    My Most Favorite Flavor

    My most favorite flavor in redis is the ZSET.

    ZSETs are a large part of the answer to most of life's problems.  And more than that, they are just fucking awesome. Fast, efficient, versatile, simple, powerful.  Talk to your doctor today to find out whether ZSETs might be right for you.

    You may encounter articles on the web trying to scare you away from using lots of small zsets due to their memory consumption. If they were written before Redis 2.4 was released, they are out-of-date and useless.  I recommend instead reading about redis's memory optimizations for small zsets: http://antirez.com/post/everything-about-redis-24.html.

    My Least Favorite Flavor

    Storing huge globs of JSON.

    How can I hate this?  I love both redis and JSON; how can I not want to bring them together?  It's so tempting to do so!  And it's so easy!  It's just a stringify() and a SET away. 

    In some cases, stashing JSON or passing it over queues and pubsub channels could be the right thing to do.  I think logging data is a good candidate for this.  But before you start cramming huge messes of stringified JSON in your db, check in with your gut and ask yourself:

    1. Does the structure of the JSON matter for my queries?
    2. How much space could this consume over time?
    3. Do I want a structured document db and/or sql on the side?
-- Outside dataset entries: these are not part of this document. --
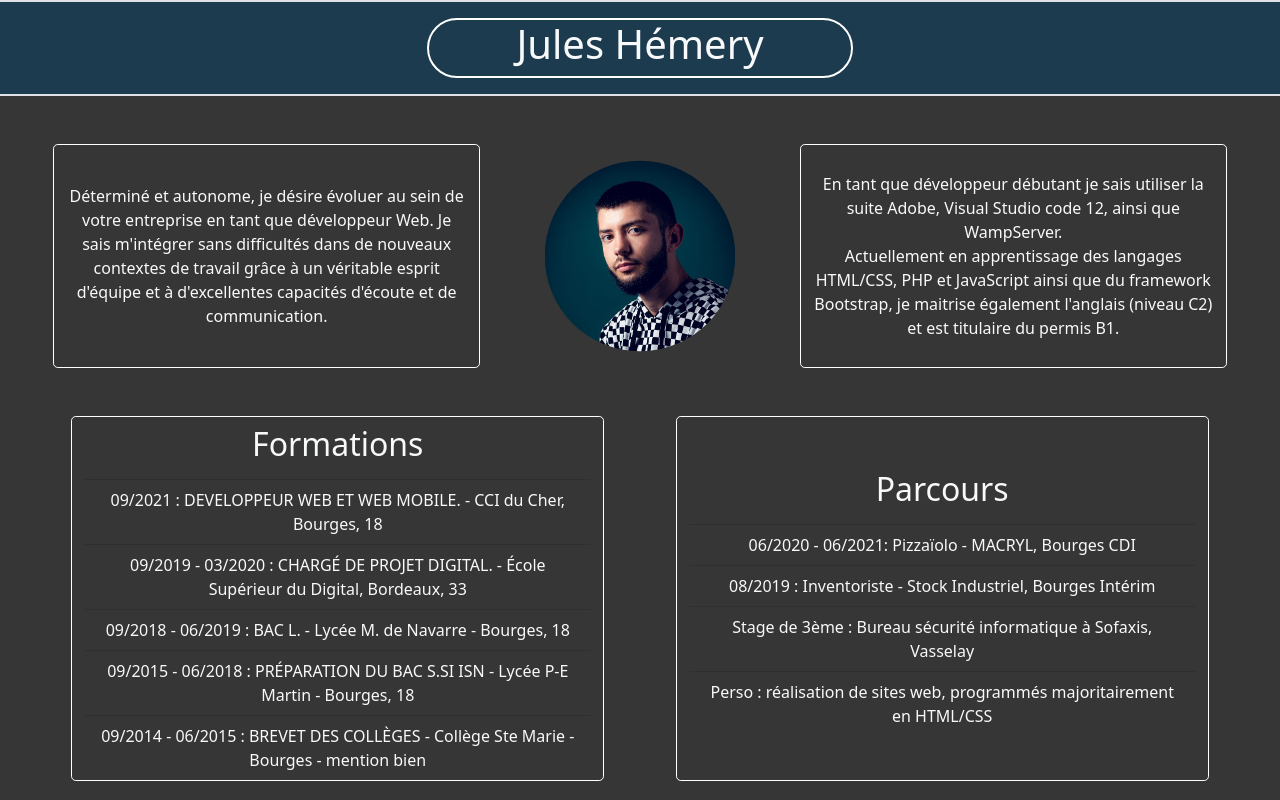
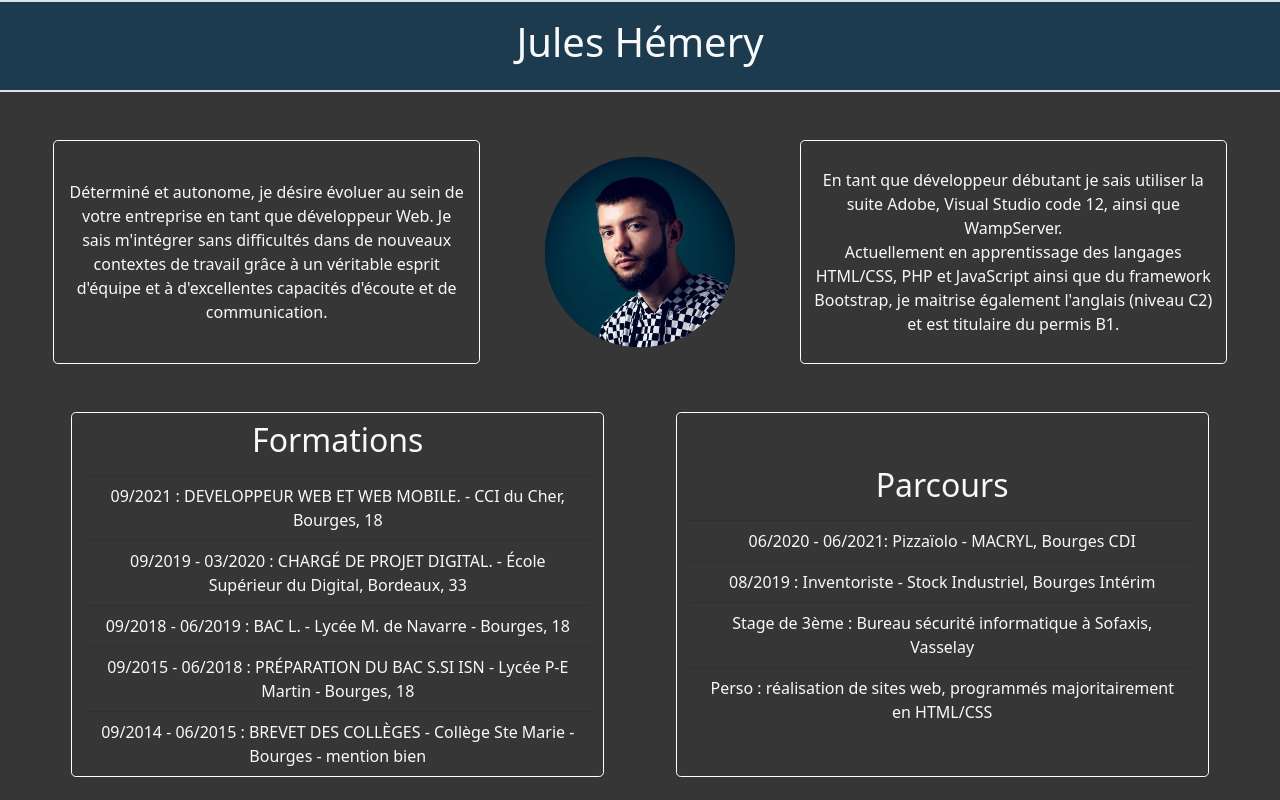
Before and after one commit to Couvbat/Cv_jules, a plain HTML site: page index.html in a window 1280 px wide. Shown: the top 800 px of the page. Drawn offline with nearby package versions, Linux system fonts and the light colour scheme.

Commit message:
removed pill

```diff
--- a/index.html
+++ b/index.html
@@ -14,7 +14,7 @@
     <header class="container-fluid mb-5">
 
         <div class="row justify-content-center border-top border-bottom border-2">
-            <div class="col-lg-4 col-md-6 col-sm-8 my-3 border border-2 border-white rounded-pill text-center text-light">
+            <div class="col-lg-4 col-md-6 col-sm-8 my-3 text-center text-light">
                 <h1>Jules Hémery</h1>
             </div>
         </div>
```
    If the structure matters, consider using redis hashes or flattening your data across your keyspace.  Or consider storing the JSON data in MongoDB and manipulating pointers and commonly-used and/or rapidly-changing metadata in redis.

    Maybe the data doesn't belong in your redis memory at all? For example, if you have a job queueing system, you might want redis to manage the queues themselves, and store pointers for the job data which might be retrieved by workers from some different, disk-resident db.  (This is, for instance, how TJ Holowaychuk's implemented kue: https://github.com/learnboost/kue.)

    Memory usage in redis is important to think about.  The speed benefits of redis are lost when you overflow into disk memory. As a conservative calculation, I multiply all the bytes I think I might store and multiply by 10, which antirez once recommended as a worst-case factor for data structure overhead.

     

    Keyspace Design

    Here are some things I keep in mind when creating keys:

    • Keys are like urls and should read like nice urls
    • Keys are like urls with paths separated by a colon, ':' (this is convention only)
    • Use a common prefix for all keys in your app (like a domain)
    • Be careful about possible name collisions
    • Key names should make it obvious what the values are for
    • Redis data structures are like program variables; how would you structure your data types in your program?

    So for a test user account creation and verification service called "Persona Test User," I have these keys:

    ptu:nextval An iterator
    ptu:mailq A queue (list) of incoming verification emails
    ptu:emails:staging A ZSET of emails being staged, sorted by creation date
    ptu:emails:valid A ZSET of email accounts ready for use, sorted by creation date
    ptu:email:<email>:passwd The password for an email account

    The ptu: prefix makes it extra clear what these keys are for.  Even if I have a private redis db for this app, this is descriptively useful and adds a measure of safety.

    If I ever have more values to store per email than just the password, I could use a hash, with a key like ptu:identity:<email>.

    In the case where you want to do something akin to a join, like, say, associate an email and a remote url to store a BrowserID assertion, just make a new key.  In this case, it might be:

    ptu:assertion:email:<email>:origin:<domain>
    

    And since assertions time out, I would do a SETEX or EXPIREAT on that key when I created it.

    You can rename keys with RENAME

    Document Tags and Contributors

    Contributors to this page: charmander, jedp, theoretick
    Last updated by: charmander,